= Required action =
Copy each line in the data that includes the word "stroke".

[Change detection data]
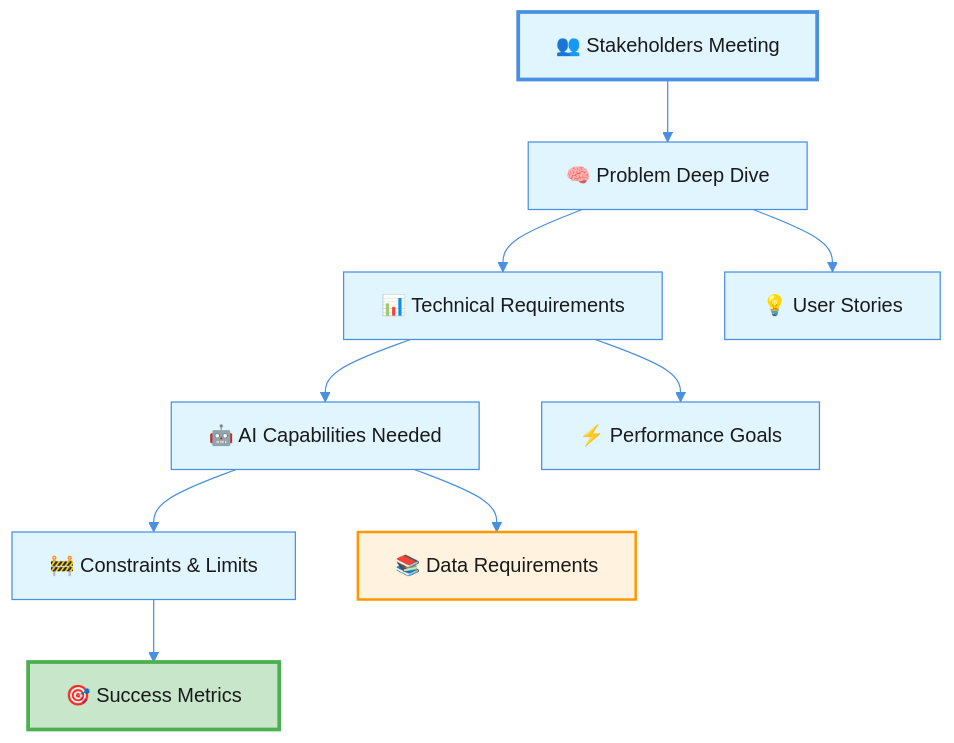
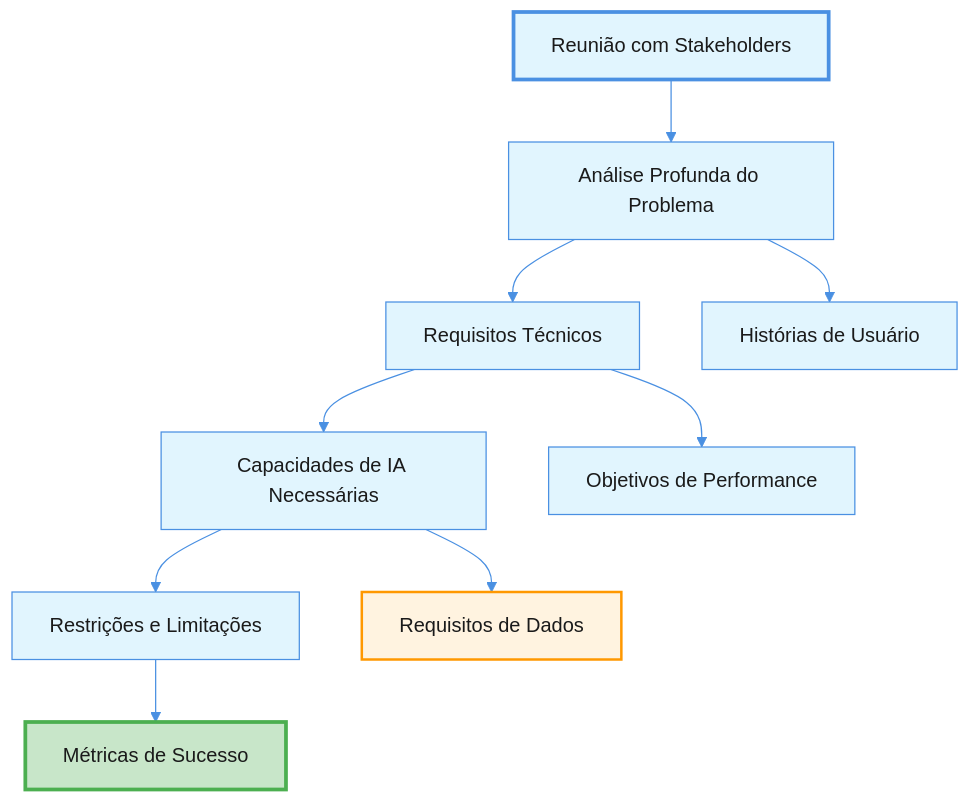
The fourth of 20 diagrams in README.md (solanisdev/solar), drawn with Mermaid before and after one commit. The commit also changed other lines of this file, not shown here.

````diff
--- a/README.md
+++ b/README.md
@@ -159,17 +155,17 @@
 ```mermaid
 %%{init: {'theme':'base', 'themeVariables': {'primaryColor':'#E1F5FE','primaryTextColor':'#1a1a1a','primaryBorderColor':'#4A90E2','lineColor':'#4A90E2','secondaryColor':'#B3E5FC','tertiaryColor':'#E3F2FD'}}}%%
 flowchart TD
-    A[👥 Stakeholders Meeting] --> B[🧠 Problem Deep Dive]
-    B --> C[📊 Technical Requirements]
-    C --> D[🤖 AI Capabilities Needed]
-    D --> E[🚧 Constraints & Limits]
-    E --> F[🎯 Success Metrics]
+    A[Reunião com Stakeholders] --> B[Análise Profunda do Problema]
+    B --> C[Requisitos Técnicos]
+    C --> D[Capacidades de IA Necessárias]
+    D --> E[Restrições e Limitações]
+    E --> F[Métricas de Sucesso]
     
-    B --> G[💡 User Stories]
-    C --> H[⚡ Performance Goals]
-    D --> I[📚 Data Requirements]
+    B --> G[Histórias de Usuário]
+    C --> H[Objetivos de Performance]
+    D --> I[Requisitos de Dados]
     
     style A fill:#E1F5FE,stroke:#4A90E2,stroke-width:3px
     style F fill:#C8E6C9,stroke:#4CAF50,stroke-width:3px
     style I fill:#FFF3E0,stroke:#FF9800,stroke-width:2px
 ```
````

= Answer space =
     style A fill:#E1F5FE,stroke:#4A90E2,stroke-width:3px
     style F fill:#C8E6C9,stroke:#4CAF50,stroke-width:3px
     style I fill:#FFF3E0,stroke:#FF9800,stroke-width:2px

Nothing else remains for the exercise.